TASK BRIEF —
Reproduce the listing in full. Omit the pictures.
DATA FOR ANALYSIS Block Start
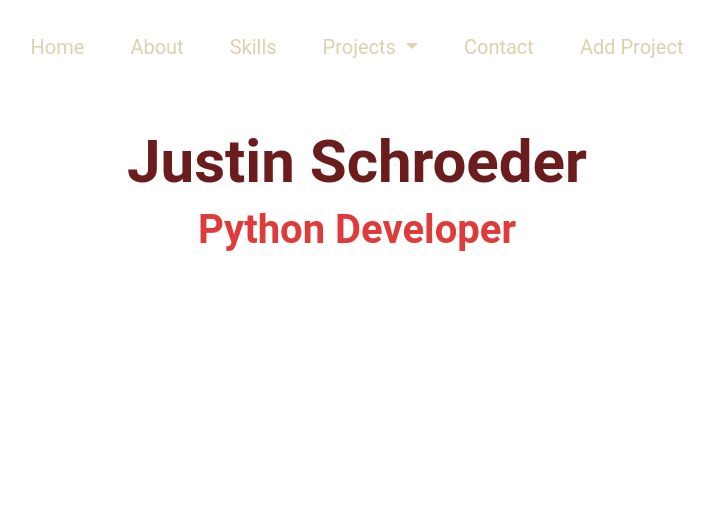
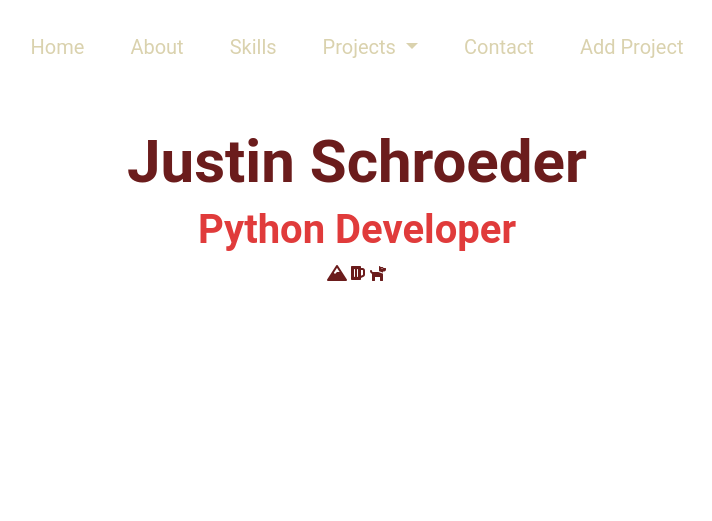
Before and after one commit to justinschroeder/Personal-Website-Flask-App, a Flask app: page / in a window 1280 px wide. Shown: the top 521 px of the page, without its empty margins (283-995 px from the left). Run offline with Flask 2, Linux system fonts and the light colour scheme; data comes from the database, SQL or seed files in the repository.

Commit message:
added styling

```diff
--- a/templates/index.html
+++ b/templates/index.html
@@ -3,6 +3,9 @@
         <section class="header">
             <h1>Justin Schroeder</h1>
             <h2>Python Developer</h2>
+            <i class="fas fa-mountain"></i>
+            <i class="fas fa-beer"></i>
+            <i class="fas fa-dog"></i>
             <!-- <img src="/static/img/my_headshot.jpg" alt="Headshot of myself"> -->
         </section>
         <a href="{{ url_for('about') }}" style="text-decoration: none;">
```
DATA FOR ANALYSIS Block End
RESPONSE TO THE EXERCISE —
Before and after one commit to justinschroeder/Personal-Website-Flask-App, a Flask app: page / in a window 1280 px wide. Shown: the top 521 px of the page, without its empty margins (283-995 px from the left). Run offline with Flask 2, Linux system fonts and the light colour scheme; data comes from the database, SQL or seed files in the repository.

Commit message:
added styling

```diff
--- a/templates/index.html
+++ b/templates/index.html
@@ -3,6 +3,9 @@
         <section class="header">
             <h1>Justin Schroeder</h1>
             <h2>Python Developer</h2>
+            <i class="fas fa-mountain"></i>
+            <i class="fas fa-beer"></i>
+            <i class="fas fa-dog"></i>
             <!-- <img src="/static/img/my_headshot.jpg" alt="Headshot of myself"> -->
         </section>
         <a href="{{ url_for('about') }}" style="text-decoration: none;">
```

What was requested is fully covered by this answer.